Copy every record exactly, leaving the pictures out.

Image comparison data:
---+---

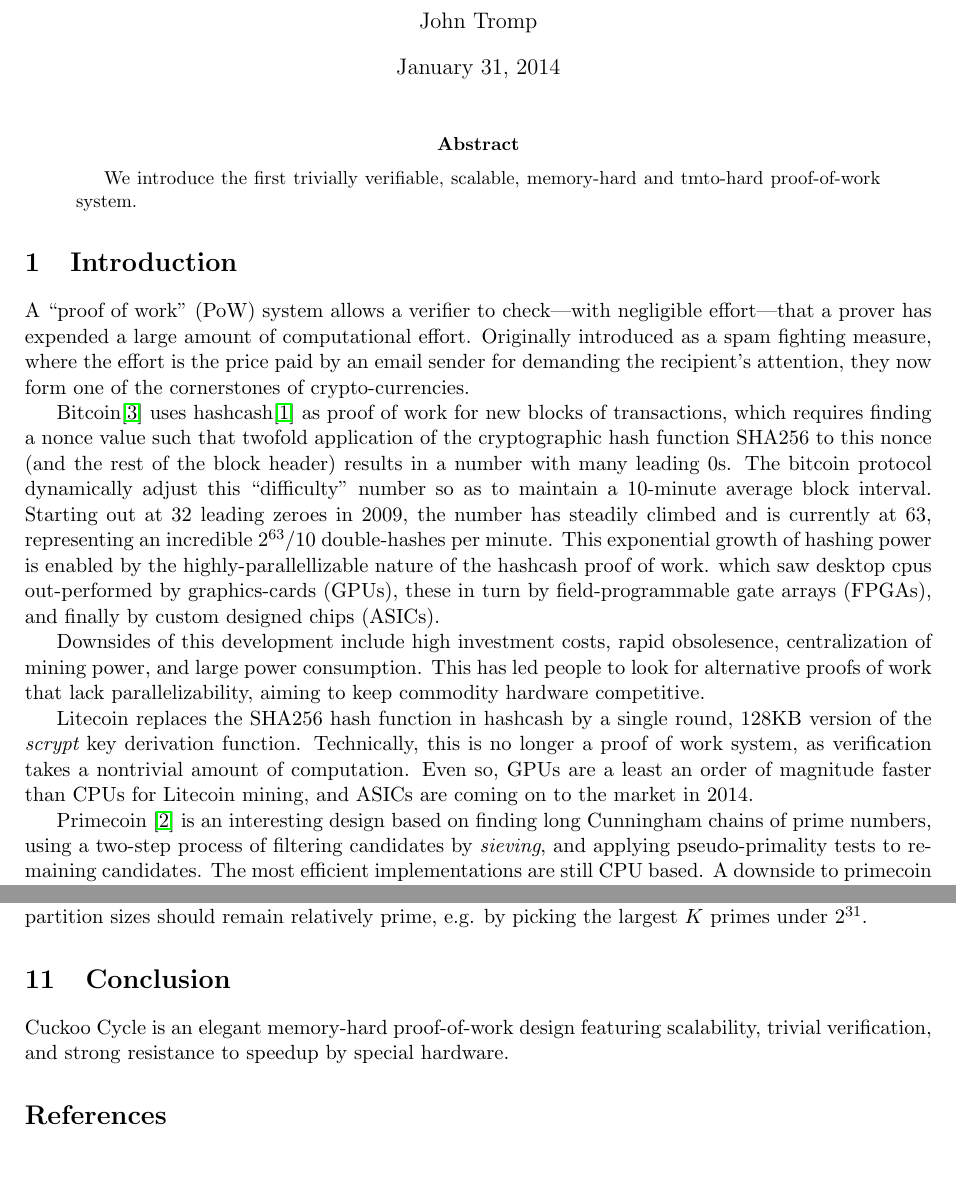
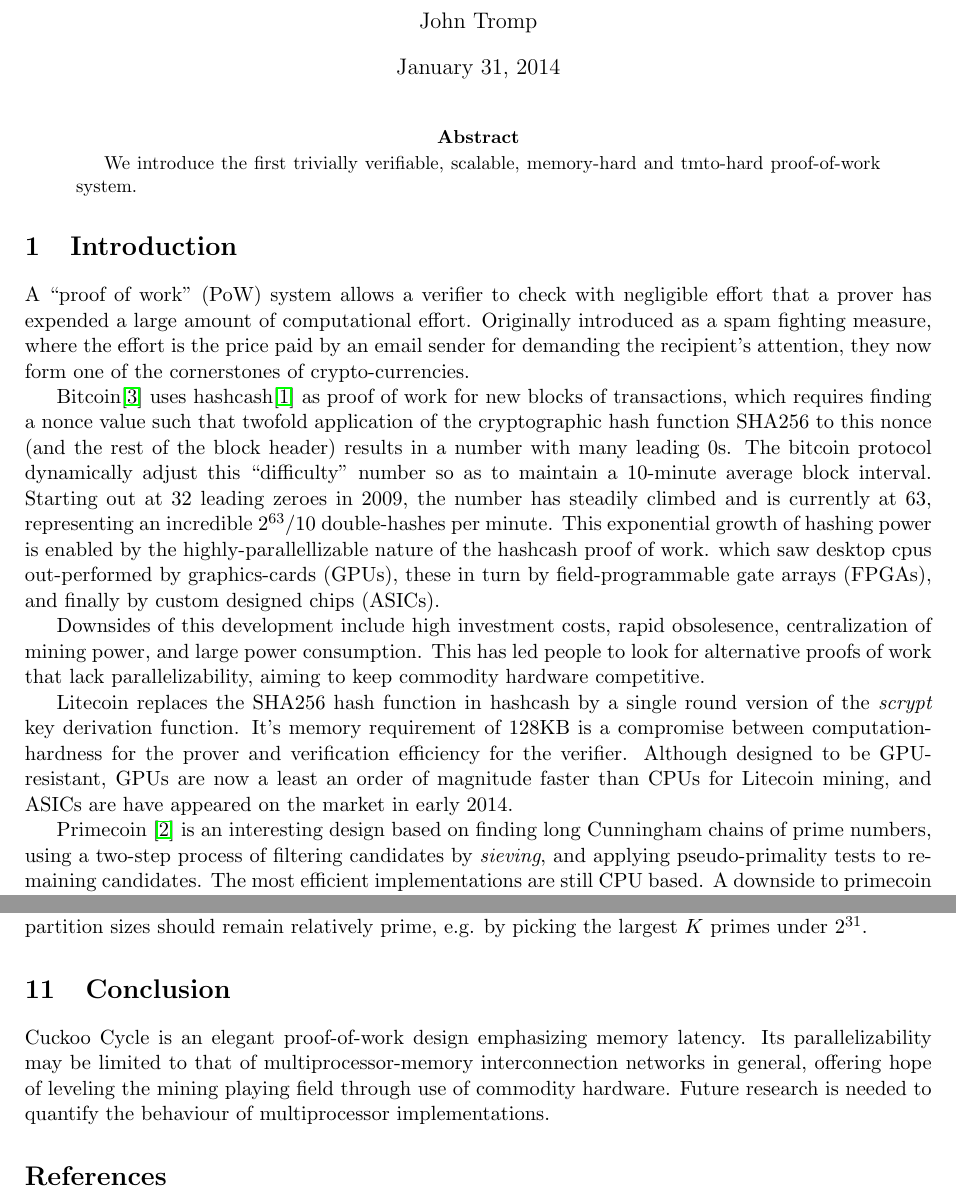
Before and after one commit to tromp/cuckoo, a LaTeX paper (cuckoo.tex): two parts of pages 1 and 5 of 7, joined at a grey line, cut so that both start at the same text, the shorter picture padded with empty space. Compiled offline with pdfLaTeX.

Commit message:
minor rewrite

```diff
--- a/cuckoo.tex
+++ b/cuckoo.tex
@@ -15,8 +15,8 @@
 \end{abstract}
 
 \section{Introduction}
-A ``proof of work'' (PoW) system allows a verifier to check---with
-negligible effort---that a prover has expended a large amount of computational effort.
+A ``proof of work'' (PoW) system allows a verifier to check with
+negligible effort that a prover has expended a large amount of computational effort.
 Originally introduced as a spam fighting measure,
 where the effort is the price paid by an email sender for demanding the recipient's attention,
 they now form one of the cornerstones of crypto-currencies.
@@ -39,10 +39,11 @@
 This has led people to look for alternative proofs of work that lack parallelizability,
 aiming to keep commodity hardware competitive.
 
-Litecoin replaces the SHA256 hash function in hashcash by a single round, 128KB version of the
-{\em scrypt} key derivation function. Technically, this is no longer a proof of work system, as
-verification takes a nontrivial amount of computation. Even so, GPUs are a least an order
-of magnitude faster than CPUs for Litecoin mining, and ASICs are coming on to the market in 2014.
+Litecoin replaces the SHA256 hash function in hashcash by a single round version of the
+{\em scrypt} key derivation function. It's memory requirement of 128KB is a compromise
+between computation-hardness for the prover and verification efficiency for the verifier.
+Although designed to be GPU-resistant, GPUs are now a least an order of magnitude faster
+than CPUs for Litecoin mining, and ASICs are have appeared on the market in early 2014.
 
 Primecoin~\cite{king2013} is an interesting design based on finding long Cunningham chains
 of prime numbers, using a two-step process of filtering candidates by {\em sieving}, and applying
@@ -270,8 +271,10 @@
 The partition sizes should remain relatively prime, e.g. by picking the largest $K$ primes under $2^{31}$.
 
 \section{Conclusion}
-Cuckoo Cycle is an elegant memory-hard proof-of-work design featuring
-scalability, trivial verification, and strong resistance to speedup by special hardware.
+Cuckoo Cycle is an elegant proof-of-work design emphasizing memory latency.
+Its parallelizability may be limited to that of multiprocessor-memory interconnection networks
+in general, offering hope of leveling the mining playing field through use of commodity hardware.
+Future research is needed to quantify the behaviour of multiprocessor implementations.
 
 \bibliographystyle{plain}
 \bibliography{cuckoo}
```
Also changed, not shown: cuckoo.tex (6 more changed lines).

---+---

### FINISHED TASK
Before and after one commit to tromp/cuckoo, a LaTeX paper (cuckoo.tex): two parts of pages 1 and 5 of 7, joined at a grey line, cut so that both start at the same text, the shorter picture padded with empty space. Compiled offline with pdfLaTeX.

Commit message:
minor rewrite

```diff
--- a/cuckoo.tex
+++ b/cuckoo.tex
@@ -15,8 +15,8 @@
 \end{abstract}
 
 \section{Introduction}
-A ``proof of work'' (PoW) system allows a verifier to check---with
-negligible effort---that a prover has expended a large amount of computational effort.
+A ``proof of work'' (PoW) system allows a verifier to check with
+negligible effort that a prover has expended a large amount of computational effort.
 Originally introduced as a spam fighting measure,
 where the effort is the price paid by an email sender for demanding the recipient's attention,
 they now form one of the cornerstones of crypto-currencies.
@@ -39,10 +39,11 @@
 This has led people to look for alternative proofs of work that lack parallelizability,
 aiming to keep commodity hardware competitive.
 
-Litecoin replaces the SHA256 hash function in hashcash by a single round, 128KB version of the
-{\em scrypt} key derivation function. Technically, this is no longer a proof of work system, as
-verification takes a nontrivial amount of computation. Even so, GPUs are a least an order
-of magnitude faster than CPUs for Litecoin mining, and ASICs are coming on to the market in 2014.
+Litecoin replaces the SHA256 hash function in hashcash by a single round version of the
+{\em scrypt} key derivation function. It's memory requirement of 128KB is a compromise
+between computation-hardness for the prover and verification efficiency for the verifier.
+Although designed to be GPU-resistant, GPUs are now a least an order of magnitude faster
+than CPUs for Litecoin mining, and ASICs are have appeared on the market in early 2014.
 
 Primecoin~\cite{king2013} is an interesting design based on finding long Cunningham chains
 of prime numbers, using a two-step process of filtering candidates by {\em sieving}, and applying
@@ -270,8 +271,10 @@
 The partition sizes should remain relatively prime, e.g. by picking the largest $K$ primes under $2^{31}$.
 
 \section{Conclusion}
-Cuckoo Cycle is an elegant memory-hard proof-of-work design featuring
-scalability, trivial verification, and strong resistance to speedup by special hardware.
+Cuckoo Cycle is an elegant proof-of-work design emphasizing memory latency.
+Its parallelizability may be limited to that of multiprocessor-memory interconnection networks
+in general, offering hope of leveling the mining playing field through use of commodity hardware.
+Future research is needed to quantify the behaviour of multiprocessor implementations.
 
 \bibliographystyle{plain}
 \bibliography{cuckoo}
```
Also changed, not shown: cuckoo.tex (6 more changed lines).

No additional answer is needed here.